YOUR OBJECTIVE => Drop every image and restate the entries below word for word.
+++++
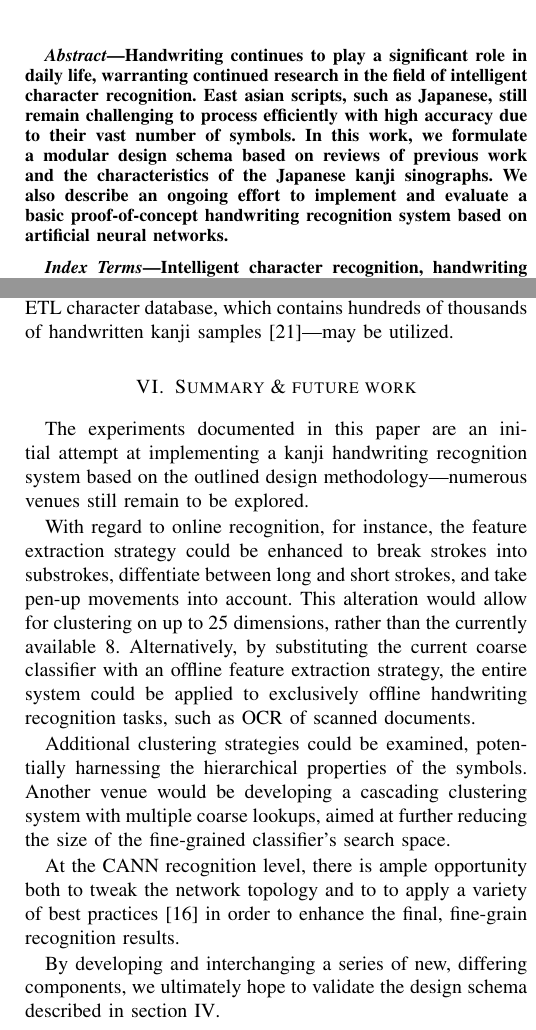
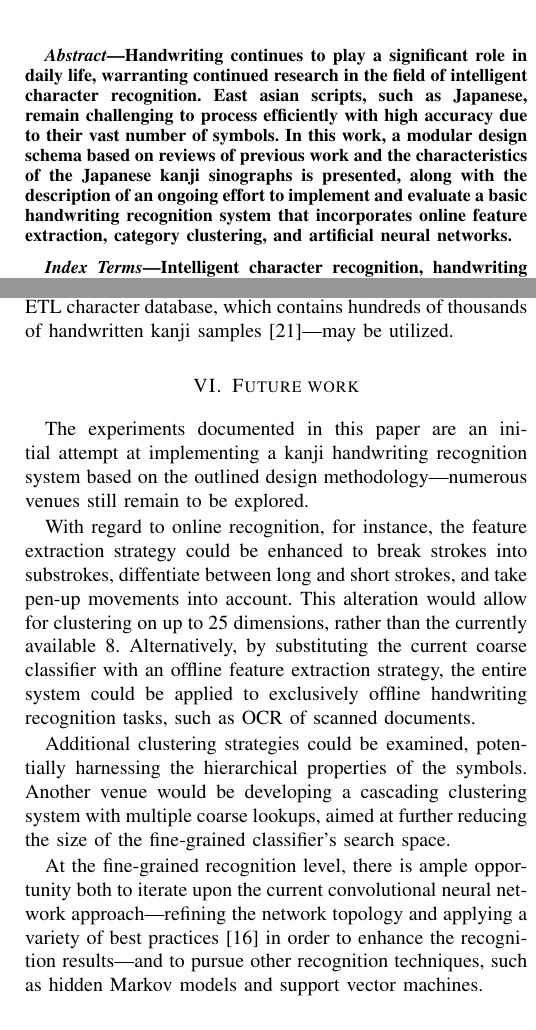
Before and after one commit to lfk/kanji-icr, a LaTeX paper (doc/tacs2014/article.tex): two parts of the columns of pages 1 and 4 of 4, joined at a grey line, cut so that both start at the same text. Compiled offline with pdfLaTeX.

Commit message:
(Probably) final revision

```diff
--- a/doc/tacs2014/article.tex
+++ b/doc/tacs2014/article.tex
@@ -51,9 +51,10 @@
 	\begin{abstract}
 		Handwriting continues to play a significant role in daily life, warranting continued research in the field of intelligent character recognition.
 		%Due to their vast number of symbols, east asian scripts such as Japanese remain challenging to process efficiently with high accuracy.
-		East asian scripts, such as Japanese, still remain challenging to process efficiently with high accuracy due to their vast number of symbols.
-		In this work, we formulate a modular design schema based on reviews of previous work and the characteristics of the Japanese kanji sinographs.
-		We also describe an ongoing effort to implement and evaluate a basic proof-of-concept handwriting recognition system based on artificial neural networks.
+		East asian scripts, such as Japanese, remain challenging to process efficiently with high accuracy due to their vast number of symbols.
+		In this work, a modular design schema based on reviews of previous work and the characteristics of the Japanese kanji sinographs is presented, along with
+		the description of an ongoing effort to implement and evaluate a basic handwriting recognition system that incorporates online feature extraction,
+		category clustering, and artificial neural networks.
 
 
 	\end{abstract}
@@ -438,19 +441,11 @@
 	Another venue would be developing a cascading clustering system with multiple coarse lookups, aimed at further
 	reducing the size of the fine-grained classifier's search space.
 
-	At the CANN recognition level, there is ample opportunity both to tweak the network topology and to
-	to apply a variety of best practices \cite{simard2003best} in order to enhance the final, fine-grain recognition results.
-
-	By developing and interchanging a series of new, differing components, we ultimately hope to validate the design schema described in section \ref{sec:proposed_solution}.
+	At the fine-grained recognition level, there is ample opportunity both to iterate upon the current convolutional neural network
+	approach---refining the network topology and applying a variety of best practices \cite{simard2003best} in order to enhance the
+	recognition results---and to pursue other recognition techniques, such as hidden Markov models and support vector machines.
 
 
-	%\section{Summary}
-	%\label{sec:summary}
-	%
-	%In this paper we provide a general formulation of kanji handwriting recognition systems that encompass a wide range
-	%of techniques and use cases, based on an evaluation of the properties and problematics presented by the Japanese writing system,
-	%and the review of multiple designs in a corpus of prior work. We also describe ongoing efforts
-	%of applying this design schema to a basic recognition system, which will be continuously iterating upon in future works.
 
 
 	% References
```
Also changed, not shown: doc/tacs2014/fig/stroke-categories.eps, doc/tacs2014/article.tex (22 more changed lines).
+++++
RESULT FOR THIS EXERCISE =>
Before and after one commit to lfk/kanji-icr, a LaTeX paper (doc/tacs2014/article.tex): two parts of the columns of pages 1 and 4 of 4, joined at a grey line, cut so that both start at the same text. Compiled offline with pdfLaTeX.

Commit message:
(Probably) final revision

```diff
--- a/doc/tacs2014/article.tex
+++ b/doc/tacs2014/article.tex
@@ -51,9 +51,10 @@
 	\begin{abstract}
 		Handwriting continues to play a significant role in daily life, warranting continued research in the field of intelligent character recognition.
 		%Due to their vast number of symbols, east asian scripts such as Japanese remain challenging to process efficiently with high accuracy.
-		East asian scripts, such as Japanese, still remain challenging to process efficiently with high accuracy due to their vast number of symbols.
-		In this work, we formulate a modular design schema based on reviews of previous work and the characteristics of the Japanese kanji sinographs.
-		We also describe an ongoing effort to implement and evaluate a basic proof-of-concept handwriting recognition system based on artificial neural networks.
+		East asian scripts, such as Japanese, remain challenging to process efficiently with high accuracy due to their vast number of symbols.
+		In this work, a modular design schema based on reviews of previous work and the characteristics of the Japanese kanji sinographs is presented, along with
+		the description of an ongoing effort to implement and evaluate a basic handwriting recognition system that incorporates online feature extraction,
+		category clustering, and artificial neural networks.
 
 
 	\end{abstract}
@@ -438,19 +441,11 @@
 	Another venue would be developing a cascading clustering system with multiple coarse lookups, aimed at further
 	reducing the size of the fine-grained classifier's search space.
 
-	At the CANN recognition level, there is ample opportunity both to tweak the network topology and to
-	to apply a variety of best practices \cite{simard2003best} in order to enhance the final, fine-grain recognition results.
-
-	By developing and interchanging a series of new, differing components, we ultimately hope to validate the design schema described in section \ref{sec:proposed_solution}.
+	At the fine-grained recognition level, there is ample opportunity both to iterate upon the current convolutional neural network
+	approach---refining the network topology and applying a variety of best practices \cite{simard2003best} in order to enhance the
+	recognition results---and to pursue other recognition techniques, such as hidden Markov models and support vector machines.
 
 
-	%\section{Summary}
-	%\label{sec:summary}
-	%
-	%In this paper we provide a general formulation of kanji handwriting recognition systems that encompass a wide range
-	%of techniques and use cases, based on an evaluation of the properties and problematics presented by the Japanese writing system,
-	%and the review of multiple designs in a corpus of prior work. We also describe ongoing efforts
-	%of applying this design schema to a basic recognition system, which will be continuously iterating upon in future works.
 
 
 	% References
```
Also changed, not shown: doc/tacs2014/fig/stroke-categories.eps, doc/tacs2014/article.tex (22 more changed lines).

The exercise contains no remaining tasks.